Over the past two decades, a number of factors have disrupted the Cotonou acquis. The opportunity to regenerate the ACP-EU relationship on new terms requires the parties to respond to challenges at the international, regional and domestic levels. At the global level, we have witnessed the declining influence of the USA and the EU on the international stage as emerging economies, like China and India, gain more economic and political power. As the EU’s leverage is not as significant as it was when the CPA was signed almost twenty years ago, multipolarity may present an opportunity for the ACP countries to diversify their partnerships and forge new relationships with non-EU countries.
The necessity to change the measurement strategy of the AGOA and ACP-EU trade agreements presents a challenge not only to African countries but also to the US and the European Union to establish a common understanding on the need to widen the scope of the measure. All the partners involved require a comprehensive measurement strategy to quantify the real impact of AGOA and ACP-EU on people’s lives.
The AfCFTA will over a period of 15 years after entry into force progressively eliminate tariffs on intra-African trade, making it easier for African businesses to trade within the continent and cater to and benefit from the growing African market.
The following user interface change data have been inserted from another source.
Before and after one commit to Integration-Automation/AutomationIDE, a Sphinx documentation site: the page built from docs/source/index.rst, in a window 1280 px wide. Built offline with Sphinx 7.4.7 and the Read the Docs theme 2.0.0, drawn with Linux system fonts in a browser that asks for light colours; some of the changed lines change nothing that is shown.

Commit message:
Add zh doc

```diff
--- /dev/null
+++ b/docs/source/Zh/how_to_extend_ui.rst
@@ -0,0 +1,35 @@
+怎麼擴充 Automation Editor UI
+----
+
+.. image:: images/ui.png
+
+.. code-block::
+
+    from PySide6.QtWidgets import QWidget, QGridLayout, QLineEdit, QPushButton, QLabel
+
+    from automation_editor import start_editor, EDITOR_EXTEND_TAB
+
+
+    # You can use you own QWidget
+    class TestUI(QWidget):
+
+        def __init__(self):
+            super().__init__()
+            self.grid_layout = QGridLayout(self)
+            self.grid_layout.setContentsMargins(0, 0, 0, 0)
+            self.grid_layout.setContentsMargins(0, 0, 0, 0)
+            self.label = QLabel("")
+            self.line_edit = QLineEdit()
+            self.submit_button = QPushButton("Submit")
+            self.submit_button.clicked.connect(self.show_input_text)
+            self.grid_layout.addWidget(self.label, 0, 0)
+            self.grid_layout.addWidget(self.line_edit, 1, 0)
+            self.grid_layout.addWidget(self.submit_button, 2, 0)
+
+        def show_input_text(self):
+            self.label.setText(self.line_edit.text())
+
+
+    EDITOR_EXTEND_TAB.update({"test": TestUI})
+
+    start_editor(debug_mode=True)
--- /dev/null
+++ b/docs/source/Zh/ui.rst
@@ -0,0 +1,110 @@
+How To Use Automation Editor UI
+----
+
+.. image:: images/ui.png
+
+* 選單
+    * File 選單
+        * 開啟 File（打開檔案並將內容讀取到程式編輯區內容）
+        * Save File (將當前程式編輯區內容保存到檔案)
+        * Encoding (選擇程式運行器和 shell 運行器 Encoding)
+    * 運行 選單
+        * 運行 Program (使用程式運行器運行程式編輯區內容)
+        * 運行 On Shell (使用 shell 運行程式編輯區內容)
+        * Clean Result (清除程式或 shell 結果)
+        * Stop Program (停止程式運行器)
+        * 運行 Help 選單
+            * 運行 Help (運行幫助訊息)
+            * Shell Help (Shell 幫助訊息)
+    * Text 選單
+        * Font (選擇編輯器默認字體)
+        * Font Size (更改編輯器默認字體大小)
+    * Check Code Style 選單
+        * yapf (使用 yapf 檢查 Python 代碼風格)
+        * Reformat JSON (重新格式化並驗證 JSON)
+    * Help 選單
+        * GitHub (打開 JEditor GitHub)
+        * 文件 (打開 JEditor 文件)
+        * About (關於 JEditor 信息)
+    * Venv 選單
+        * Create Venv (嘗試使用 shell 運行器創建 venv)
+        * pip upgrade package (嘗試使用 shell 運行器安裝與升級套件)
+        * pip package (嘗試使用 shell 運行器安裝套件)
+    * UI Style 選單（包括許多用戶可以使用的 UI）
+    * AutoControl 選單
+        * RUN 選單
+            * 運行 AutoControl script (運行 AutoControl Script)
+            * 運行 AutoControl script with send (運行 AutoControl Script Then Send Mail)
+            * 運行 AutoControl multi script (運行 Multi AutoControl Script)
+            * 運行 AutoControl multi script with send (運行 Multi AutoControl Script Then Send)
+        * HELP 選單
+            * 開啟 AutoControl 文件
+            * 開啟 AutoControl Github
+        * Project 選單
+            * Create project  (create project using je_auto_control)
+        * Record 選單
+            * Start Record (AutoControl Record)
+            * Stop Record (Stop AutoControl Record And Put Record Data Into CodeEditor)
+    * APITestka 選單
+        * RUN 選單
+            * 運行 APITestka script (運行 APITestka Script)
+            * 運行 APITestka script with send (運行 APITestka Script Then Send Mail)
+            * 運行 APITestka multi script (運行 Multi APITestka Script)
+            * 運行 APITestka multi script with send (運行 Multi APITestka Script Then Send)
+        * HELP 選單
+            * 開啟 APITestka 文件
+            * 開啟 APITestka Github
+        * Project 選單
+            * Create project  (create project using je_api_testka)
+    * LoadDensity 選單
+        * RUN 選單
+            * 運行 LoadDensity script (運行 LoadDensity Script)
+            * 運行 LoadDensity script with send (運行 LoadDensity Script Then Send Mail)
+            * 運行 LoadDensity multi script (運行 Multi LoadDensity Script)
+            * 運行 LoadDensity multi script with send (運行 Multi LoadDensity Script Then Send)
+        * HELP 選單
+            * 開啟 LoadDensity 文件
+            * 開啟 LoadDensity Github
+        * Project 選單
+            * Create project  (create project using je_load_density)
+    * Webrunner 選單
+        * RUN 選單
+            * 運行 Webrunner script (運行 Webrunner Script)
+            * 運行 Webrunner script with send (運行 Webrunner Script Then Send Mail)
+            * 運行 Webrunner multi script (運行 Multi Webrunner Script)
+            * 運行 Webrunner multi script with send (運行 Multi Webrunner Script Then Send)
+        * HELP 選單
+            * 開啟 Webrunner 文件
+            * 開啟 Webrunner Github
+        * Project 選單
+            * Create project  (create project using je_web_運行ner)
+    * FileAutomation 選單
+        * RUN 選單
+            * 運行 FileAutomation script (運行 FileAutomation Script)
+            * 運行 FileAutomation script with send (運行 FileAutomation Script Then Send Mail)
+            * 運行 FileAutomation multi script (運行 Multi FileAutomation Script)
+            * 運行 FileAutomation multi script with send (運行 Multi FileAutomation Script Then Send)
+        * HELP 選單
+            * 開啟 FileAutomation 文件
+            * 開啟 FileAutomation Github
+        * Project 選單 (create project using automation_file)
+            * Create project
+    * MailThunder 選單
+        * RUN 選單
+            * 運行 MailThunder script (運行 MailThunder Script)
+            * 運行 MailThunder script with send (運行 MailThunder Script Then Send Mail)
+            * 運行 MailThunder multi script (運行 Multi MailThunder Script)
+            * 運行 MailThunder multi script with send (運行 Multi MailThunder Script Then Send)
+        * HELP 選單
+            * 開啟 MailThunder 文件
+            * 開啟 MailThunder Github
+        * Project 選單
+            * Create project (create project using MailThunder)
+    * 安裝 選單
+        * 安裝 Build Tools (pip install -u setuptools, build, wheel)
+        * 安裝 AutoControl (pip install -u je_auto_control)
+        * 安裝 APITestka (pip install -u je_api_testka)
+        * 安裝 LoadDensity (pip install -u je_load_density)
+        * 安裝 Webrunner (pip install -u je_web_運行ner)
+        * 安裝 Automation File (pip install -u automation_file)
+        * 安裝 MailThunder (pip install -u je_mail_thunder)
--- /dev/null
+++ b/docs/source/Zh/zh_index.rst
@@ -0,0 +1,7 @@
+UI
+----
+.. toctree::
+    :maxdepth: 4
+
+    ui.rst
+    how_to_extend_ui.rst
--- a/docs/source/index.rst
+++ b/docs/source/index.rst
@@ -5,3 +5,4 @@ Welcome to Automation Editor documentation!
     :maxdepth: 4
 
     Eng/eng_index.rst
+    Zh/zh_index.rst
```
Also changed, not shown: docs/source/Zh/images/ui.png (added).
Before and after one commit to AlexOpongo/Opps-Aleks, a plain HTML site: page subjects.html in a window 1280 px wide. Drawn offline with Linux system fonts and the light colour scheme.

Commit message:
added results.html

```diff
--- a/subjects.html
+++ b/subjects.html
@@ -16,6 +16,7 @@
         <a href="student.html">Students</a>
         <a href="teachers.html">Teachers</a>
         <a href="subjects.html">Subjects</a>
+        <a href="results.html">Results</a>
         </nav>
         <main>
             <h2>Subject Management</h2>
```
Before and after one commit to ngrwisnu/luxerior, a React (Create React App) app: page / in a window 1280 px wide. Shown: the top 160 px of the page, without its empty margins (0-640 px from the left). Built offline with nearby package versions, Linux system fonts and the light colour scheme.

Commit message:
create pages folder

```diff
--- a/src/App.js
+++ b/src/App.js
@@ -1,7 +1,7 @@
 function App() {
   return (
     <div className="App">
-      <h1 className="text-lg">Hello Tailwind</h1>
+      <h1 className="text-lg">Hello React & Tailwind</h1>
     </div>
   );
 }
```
Consolidating this continent into one trade area provides great opportunities for trading enterprises, businesses and consumers across Africa and the chance to support sustainable development in the world’s least developed region.